The starter went out. They had a choice of either pulling the motor or the transmission to replace the starter. They pulled the transmission, but in the process, it put too much pressure on the motor and the motor mounts broke.
The horn went out and it would not pass inspection. I went to a junk yard and pulled a horn of a rusting Pinto and put it on my rusting Pinto. The button for the horn would not work so I replaced it with the plastic lid of a tennis ball canister and a doorbell that I got from Walmart. When I pressed the button, I half expected it to go “Ding Dong! Avon Calling!” Instead, it merely moaned like a heroine addict wallowing in his own vomit.
The tires were only tires in the academic sense of the word. They were round, had been made out of rubber, and occasionally held air. It is amazing how much thread can show through a tire before it finally collapses.
The fuel line sprung a leak once and I replaced it with a plastic tube held in place with a “c” clamp and duct tape.
The handles that let you roll down the windows (necessary because the AC and long ago given up the ghost) were broken and I replaced them with a cheap pair of vice grips.
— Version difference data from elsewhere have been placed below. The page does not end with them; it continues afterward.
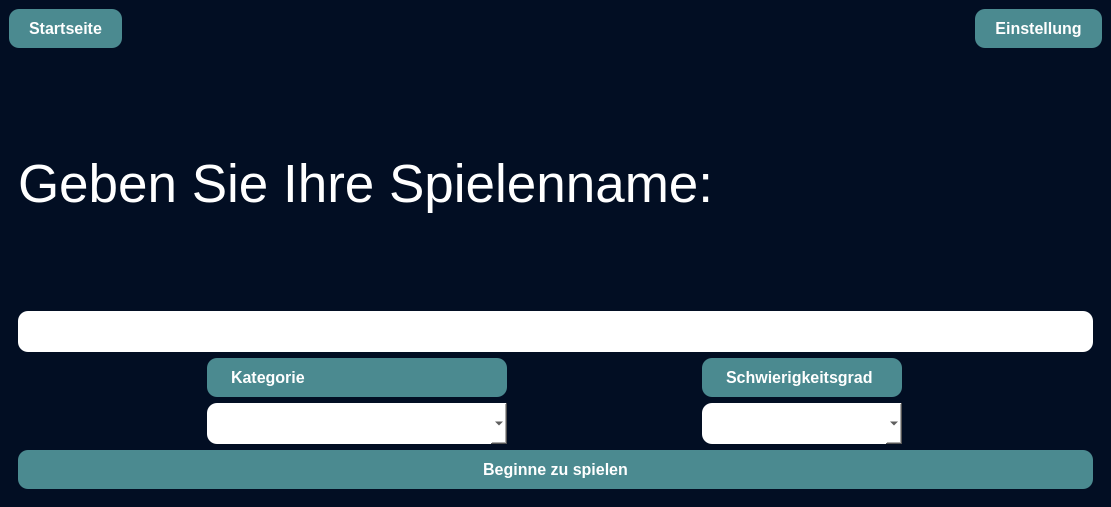
Before: the Qt Designer form WerWirdMillionear/mainwindow.ui in HoussemHfasa/-Wer-wird-Millionear, drawn with Qt 5.
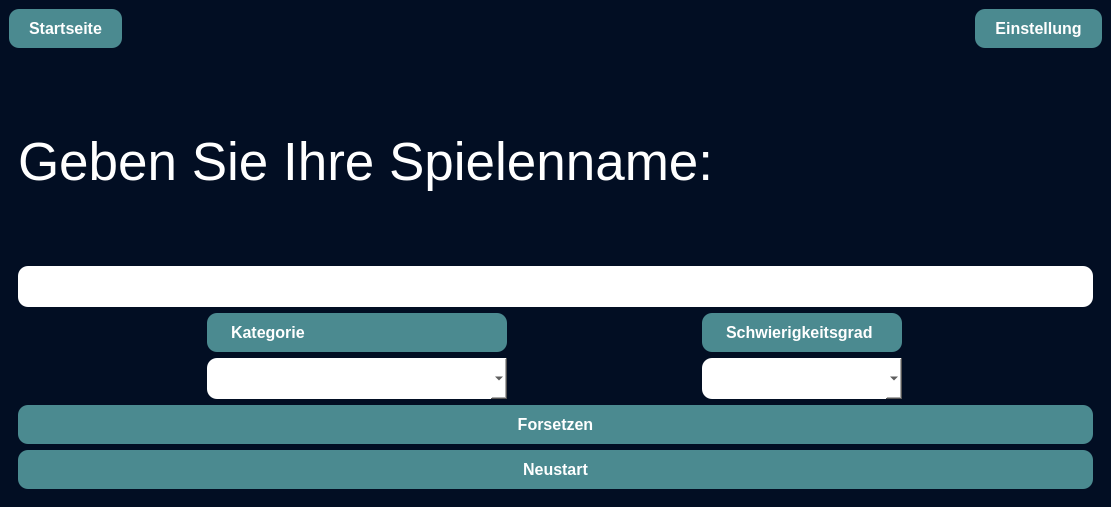
After: the same form once the commit is applied. The open tabs and pages were chosen to show the change. Icons and pictures are not drawn.

Commit message: forsetzen und Neustart implimentiert

```diff
--- a/WerWirdMillionear/mainwindow.ui
+++ b/WerWirdMillionear/mainwindow.ui
@@ -459,12 +459,28 @@
 border-radius: 10px;</string>
                 </property>
                 <property name="text">
-                 <string>Beginne zu spielen</string>
+                 <string>Forsetzen</string>
                 </property>
                </widget>
               </item>
              </layout>
             </item>
+            <item>
+             <widget class="QPushButton" name="Neustart">
+              <property name="styleSheet">
+               <string notr="true">background-color: #4B8A90;
+border: none;
+color: white;
+padding: 10px 20px;
+font-size: 16px;
+font-weight: bold;
+border-radius: 10px;</string>
+              </property>
+              <property name="text">
+               <string>Neustart</string>
+              </property>
+             </widget>
+            </item>
            </layout>
           </widget>
           <widget class="QWidget" name="SpielSeite">
```
The commit also changes 2 other files.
You had to move them from one door to another, depending on which window you wanted down or up.
The windshield wipers were about as reliable as your basic street corner meth addict. The wipers made the cycle from up and back down about once a minute; with a shimmy reminiscent of a puppy that I once saw that had cerebral palsy. Both were sad images. The wipers would move up and down, shaking all the way.
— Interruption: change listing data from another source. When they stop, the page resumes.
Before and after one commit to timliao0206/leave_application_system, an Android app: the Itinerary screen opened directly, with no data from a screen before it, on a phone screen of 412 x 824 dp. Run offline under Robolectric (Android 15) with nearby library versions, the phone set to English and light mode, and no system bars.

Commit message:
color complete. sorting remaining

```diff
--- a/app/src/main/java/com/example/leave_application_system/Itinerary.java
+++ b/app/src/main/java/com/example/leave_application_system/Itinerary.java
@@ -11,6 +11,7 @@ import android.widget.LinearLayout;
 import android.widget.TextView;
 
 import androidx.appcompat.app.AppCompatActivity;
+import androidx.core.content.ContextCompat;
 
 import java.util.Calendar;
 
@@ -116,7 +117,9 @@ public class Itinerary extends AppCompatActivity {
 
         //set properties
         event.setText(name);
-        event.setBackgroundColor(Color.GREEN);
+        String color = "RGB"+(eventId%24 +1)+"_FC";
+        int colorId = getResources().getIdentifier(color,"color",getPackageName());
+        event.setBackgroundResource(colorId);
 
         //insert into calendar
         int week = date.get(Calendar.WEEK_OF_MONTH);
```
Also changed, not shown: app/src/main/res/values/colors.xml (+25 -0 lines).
The door locks did not work. The caps that screwed onto the mechanism had long since gone missing. If you were on the inside of the car, you could not get them down. If you were outside the car, you had better hoped that no one accidentally pressed the bolt down because the key did not work the lock. I never locked the car, but then, anyone desperate to steal a Pinto deserves what he gets.
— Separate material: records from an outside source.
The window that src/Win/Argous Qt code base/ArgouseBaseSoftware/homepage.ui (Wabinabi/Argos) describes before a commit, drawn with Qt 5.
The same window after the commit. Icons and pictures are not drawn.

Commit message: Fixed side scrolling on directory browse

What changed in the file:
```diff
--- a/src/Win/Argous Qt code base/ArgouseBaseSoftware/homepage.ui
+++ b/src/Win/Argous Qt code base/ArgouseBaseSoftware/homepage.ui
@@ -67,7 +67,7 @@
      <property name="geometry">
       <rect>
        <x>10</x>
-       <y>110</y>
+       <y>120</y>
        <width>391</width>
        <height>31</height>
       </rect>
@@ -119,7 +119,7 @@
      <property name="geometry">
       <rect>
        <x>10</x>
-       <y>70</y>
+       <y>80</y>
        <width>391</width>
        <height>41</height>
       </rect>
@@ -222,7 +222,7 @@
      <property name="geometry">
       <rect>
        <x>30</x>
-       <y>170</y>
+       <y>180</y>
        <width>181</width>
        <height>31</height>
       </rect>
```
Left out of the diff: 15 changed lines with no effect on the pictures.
The handle to open the door broke on the inside of the door so to open the driver’s side door, you had to use the vice grips to roll down the window and reach out and use the outside door handle to get the door open.
At about 45,000 miles, the motor began spewing west Texas crude like a John Wayne movie (The Hellfighters) and the transmission leaked almost as fast as you pour it in. I only put a gallon of gas at a time in the car. I did this for several reasons: If you put in more than 2 gallons, the fuel would leak and the extra weight of the gas was not good for the suspension. I could not afford much more than a gallon at a time and in case the Pinto had one of its exploding episodes (as the were wont to do) I wanted a fighting chance since it took time to use the vice grips to roll down the window and reach around for the door handle outside the car. However, for each gallon of gas in the tank, the car went up exponentially in value.
The radio – never worked. Never figured out why. The car made so much noise that you would never have been able to hear it anyway. The motor was so underpowered that to turn on the radio would have slowed the car from a brisk walk to a crawl.
The signal lights would work providing you moved the signal stalk up and down as you were turning the non-powered steering wheel. Mostly it was easier to get a ticket!
I don’t recall ever getting a ticket in the car, although I was stopped numerous times, although never for speeding. I think the cops just felt sorry for me and let me go, knowing that I was destined to perish in flames since it was a Pinto.
I finally sold the car a year or so after I got it. I made a deal with a car lot on Garland Road in Garland, Texas sight unseen for $500. The car died for the last time about 20 feet from the dealer’s lot. I pushed it onto the lot to claim my $500 prize. At first the car lot dealer did not want to fulfill the deal but after hearing about the number of times that the car had left me stranded, he relented and I was able to drive off the lot with my second worst car that I ever owned, a 1979 Ford Fairmont.